White fat (for lack of a better scientific term) is the kind of fat most people think about when they consider body fat. It consists of white cells that are larger and can be found in places like the belly, the arms, the thighs, and even the buttocks. We store these cells for energy use later. These cells are essential for the hormones estrogen, insulin, leptin, and the stress hormone cortisol. But too much can be harmful and cause diseases such as high blood pressure, diabetes, cancer, heart and kidney disease or stroke. The exact optimal levels of this fat vary from person to person, but experts recommend an average of twenty-five to thirty-two percent for the average woman. Athletes and women who exercise a lot will have acceptable levels that may be lower.
Brown Fat is predominant in infants, but we tend to lose it as we age.

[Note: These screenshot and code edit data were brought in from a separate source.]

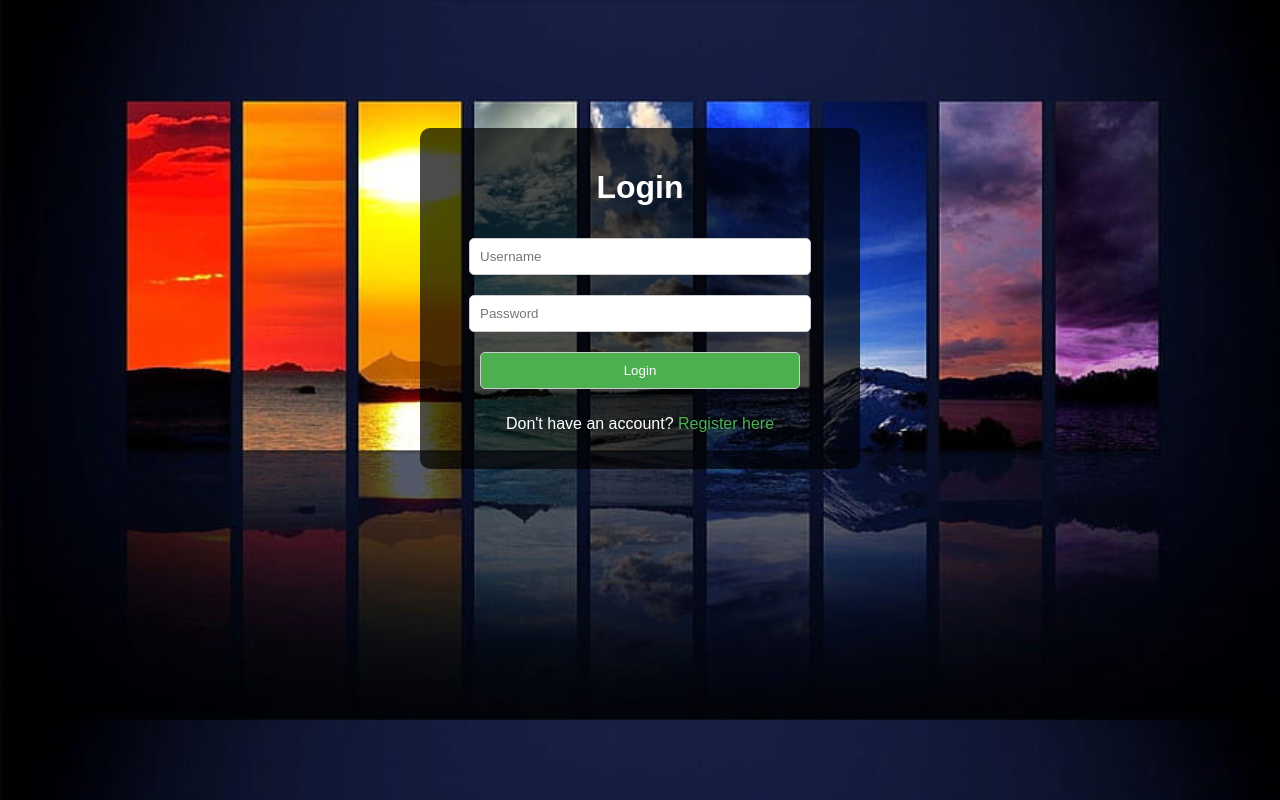
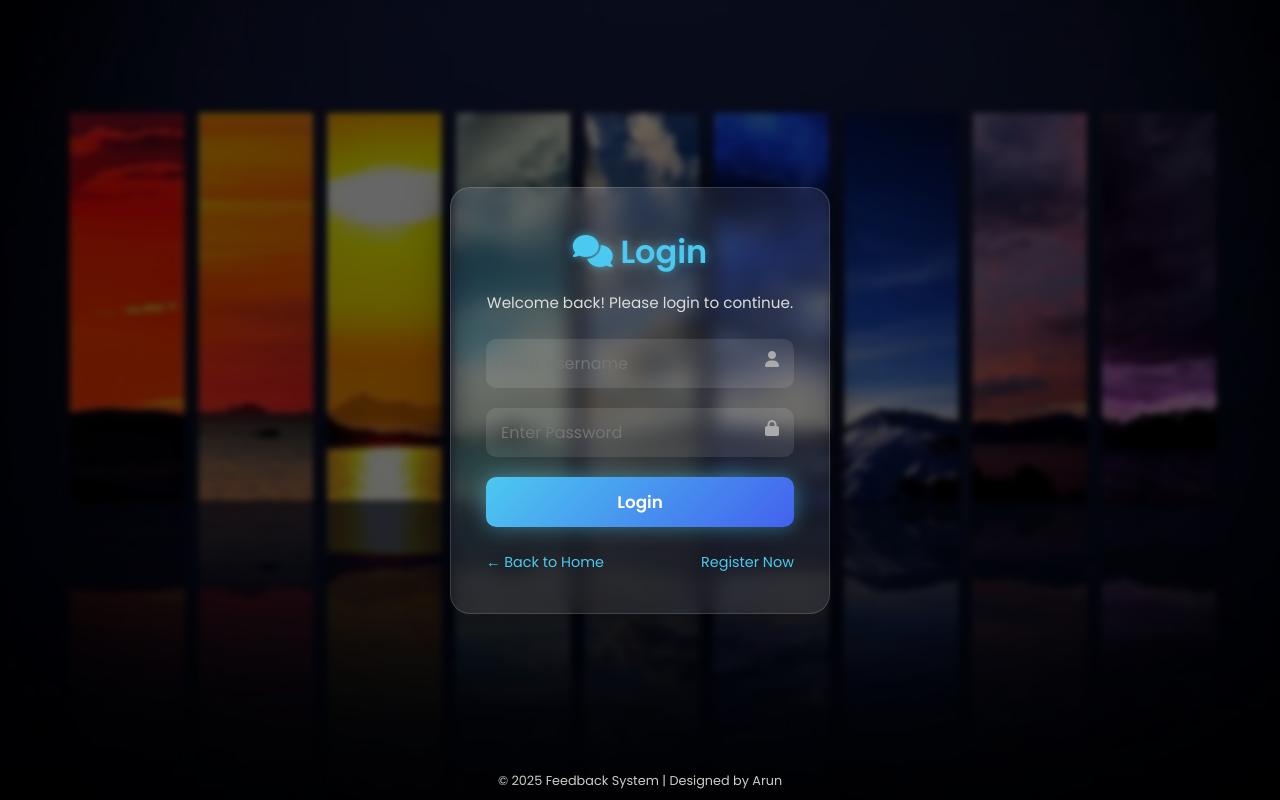
Before and after one commit to U-ARUN07/feedback-system, a website: page public/index.html in a window 1280 px wide. Drawn offline with Linux system fonts and the light colour scheme.

Commit message:
Enhance login page layout and styles
Updated the login page with improved styling and structure.

```diff
--- a/public/index.html
+++ b/public/index.html
@@ -2,67 +2,233 @@
 <html lang="en">
 
 <head>
-    <meta charset="UTF-8">
-    <meta name="viewport" content="width=device-width, initial-scale=1.0">
-    <title>Login</title>
+    <meta charset="UTF-8" />
+    <meta name="viewport" content="width=device-width, initial-scale=1.0" />
+    <title>Login | Feedback System</title>
+    <link rel="stylesheet" href="https://cdnjs.cloudflare.com/ajax/libs/font-awesome/6.4.0/css/all.min.css" />
+    <link href="https://fonts.googleapis.com/css2?family=Poppins:wght@300;400;600&display=swap" rel="stylesheet" />
+
     <style>
-        body {
-            font-family: Arial, sans-serif;
-            background-image: url('login-bg.jpg');
-            background-size: cover;
-            color: white;
-            text-align: center;
-            padding: 20px;
+        :root {
+            --accent: #4cc9f0;
+            --secondary: #4361ee;
+            --gradient: linear-gradient(135deg, #4cc9f0, #4361ee);
         }
 
-        .container {
-            background: rgba(0, 0, 0, 0.7);
-            padding: 20px;
-            border-radius: 10px;
-            max-width: 400px;
-            margin: 100px auto;
+        * {
+            margin: 0;
+            padding: 0;
+            box-sizing: border-box;
+            font-family: "Poppins", sans-serif;
         }
 
-        input,
-        button {
-            margin: 10px;
-            padding: 10px;
-            width: 80%;
-            border: 1px solid #ccc;
-            border-radius: 5px;
+        body {
+            background: url("login-bg.jpg") no-repeat center center/cover;
+            height: 100vh;
+            display: flex;
+            justify-content: center;
+            align-items: center;
+            overflow: hidden;
+            position: relative;
         }
 
-        button {
-            background-color: #4CAF50;
-            color: white;
-            cursor: pointer;
+        /* Dark overlay for readability */
+        body::before {
+            content: "";
+            position: absolute;
+            inset: 0;
+            background: rgba(0, 0, 0, 0.6);
+            backdrop-filter: blur(3px);
+            z-index: 0;
         }
 
-        button:hover {
-            background-color: #45a049;
+        .login-container {
+            position: relative;
+            z-index: 1;
+            background: rgba(255, 255, 255, 0.08);
+            border: 1px solid rgba(255, 255, 255, 0.15);
+            backdrop-filter: blur(10px);
+            border-radius: 20px;
+            width: 380px;
+            padding: 40px 35px;
+            text-align: center;
+            color: #fff;
+            box-shadow: 0 0 40px rgba(0, 0, 0, 0.5);
+            animation: fadeIn 1.2s ease;
         }
 
-        a {
-            color: #4CAF50;
-            text-decoration: none;
+        @keyframes fadeIn {
+            from {
+                opacity: 0;
+                transform: translateY(30px);
+            }
+
+            to {
+                opacity: 1;
+                transform: translateY(0);
+            }
         }
 
-        a:hover {
+        h1 {
+            font-size: 2rem;
+            margin-bottom: 15px;
+            color: var(--accent);
+            text-shadow: 0 0 10px rgba(76, 201, 240, 0.6);
+        }
+
+        p {
+            font-size: 0.95rem;
+            color: #ddd;
+            margin-bottom: 25px;
+        }
+
+        .input-group {
+            margin-bottom: 20px;
+            position: relative;
+        }
+
+        .input-group input {
+            width: 100%;
+            padding: 12px 45px 12px 15px;
+            border: none;
+            border-radius: 10px;
+            background: rgba(255, 255, 255, 0.1);
+            color: white;
+            font-size: 1rem;
+            outline: none;
+            transition: 0.3s;
+        }
+
+        .input-group input:focus {
+            background: rgba(255, 255, 255, 0.25);
+            box-shadow: 0 0 10px rgba(76, 201, 240, 0.6);
+        }
+
+        .input-group i {
+            position: absolute;
+            right: 15px;
+            top: 12px;
+            color: #aaa;
+        }
+
+        .btn {
+            width: 100%;
+            padding: 12px;
+            background: var(--gradient);
+            color: white;
+            border: none;
+            border-radius: 10px;
+            font-size: 1.05rem;
+            font-weight: 600;
+            cursor: pointer;
+            transition: 0.3s;
+            box-shadow: 0 0 20px rgba(76, 201, 240, 0.5);
+        }
+
+        .btn:hover {
+            transform: scale(1.05);
+            box-shadow: 0 0 30px rgba(76, 201, 240, 0.8);
+        }
+
+        .links {
+            margin-top: 25px;
+            display: flex;
+            justify-content: space-between;
+            font-size: 0.9rem;
+        }
+
+        .links a {
+            color: var(--accent);
+            text-decoration: none;
+            transition: 0.3s;
+        }
+
+        .links a:hover {
             text-decoration: underline;
+        }
+
+        footer {
+            position: absolute;
+            bottom: 10px;
+            color: #ccc;
+            font-size: 0.8rem;
+            text-align: center;
+            width: 100%;
+        }
+
+        @media (max-width: 450px) {
+            .login-container {
+                width: 90%;
+                padding: 30px 20px;
+            }
+
+            h1 {
+                font-size: 1.7rem;
+            }
         }
     </style>
 </head>
 
 <body>
-    <div class="container">
-        <h1>Login</h1>
-        <form action="/login" method="POST">
-            <input type="text" name="username" placeholder="Username" required><br>
-            <input type="password" name="password" placeholder="Password" required><br>
-            <button type="submit">Login</button>
+    <div class="login-container">
+        <h1><i class="fas fa-comments"></i> Login</h1>
+        <p>Welcome back! Please login to continue.</p>
+
+        <form id="loginForm">
+            <div class="input-group">
+                <input type="text" id="username" placeholder="Enter Username" required />
+                <i class="fas fa-user"></i>
+            </div>
+
+            <div class="input-group">
+                <input type="password" id="password" placeholder="Enter Password" required />
+                <i class="fas fa-lock"></i>
+            </div>
+
+            <button type="submit" class="btn">Login</button>
         </form>
-        <p>Don't have an account? <a href="/register">Register here</a></p>
+
+        <div class="links">
+            <a href="/intro.html">← Back to Home</a>
+            <a href="/register.html">Register Now</a>
+        </div>
     </div>
+
+    <footer>© 2025 Feedback System | Designed by Arun</footer>
+
+    <script>
+        document.getElementById("loginForm").addEventListener("submit", async function (e) {
+            e.preventDefault();
+
+            const username = document.getElementById("username").value.trim();
+            const password = document.getElementById("password").value.trim();
+
+            if (!username || !password) {
+                alert("Please fill in both fields.");
+                return;
+            }
+
+            try {
+                const res = await fetch("/api/login", {
+                    method: "POST",
+                    headers: { "Content-Type": "application/json" },
+                    body: JSON.stringify({ username, password }),
+                });
+
+                const data = await res.json();
+
+                if (res.ok) {
+                    alert(`Welcome, ${data.name || username}! 👋`);
+                    window.location.href = "/feedback.html";
+                } else {
+                    alert(data.message || "Invalid credentials!");
+                }
+            } catch (error) {
+                console.error(error);
+                alert("Error connecting to the server.");
+            }
+        });
+    </script>
 </body>
 
 </html>
```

A tiny amount of this fat is kept in adults around the shoulders and neck. Brown fat burns fatty acids. This keeps you warm, and new research is being conducted to see how this type of fat may help to avert diabetes.
Beige or Brite fat is somewhat of a mix between white and brown fat. And it’s a new field of cutting edge research. These type of fat cells aid in burning fat. Experts say that enzymes and hormones that are released when you’re cold, exercising or experiencing stress turn white fat into beige. Moreover, studies are being conducted to try and maximize this vital commodity in our bodies and help to combat the problem of obesity.
Not all fat is bad. In fact, some are good for you, and you need it. That’s good news. And more research is being done every day to help us understand which fat can keep us healthy and which fat we need to lose.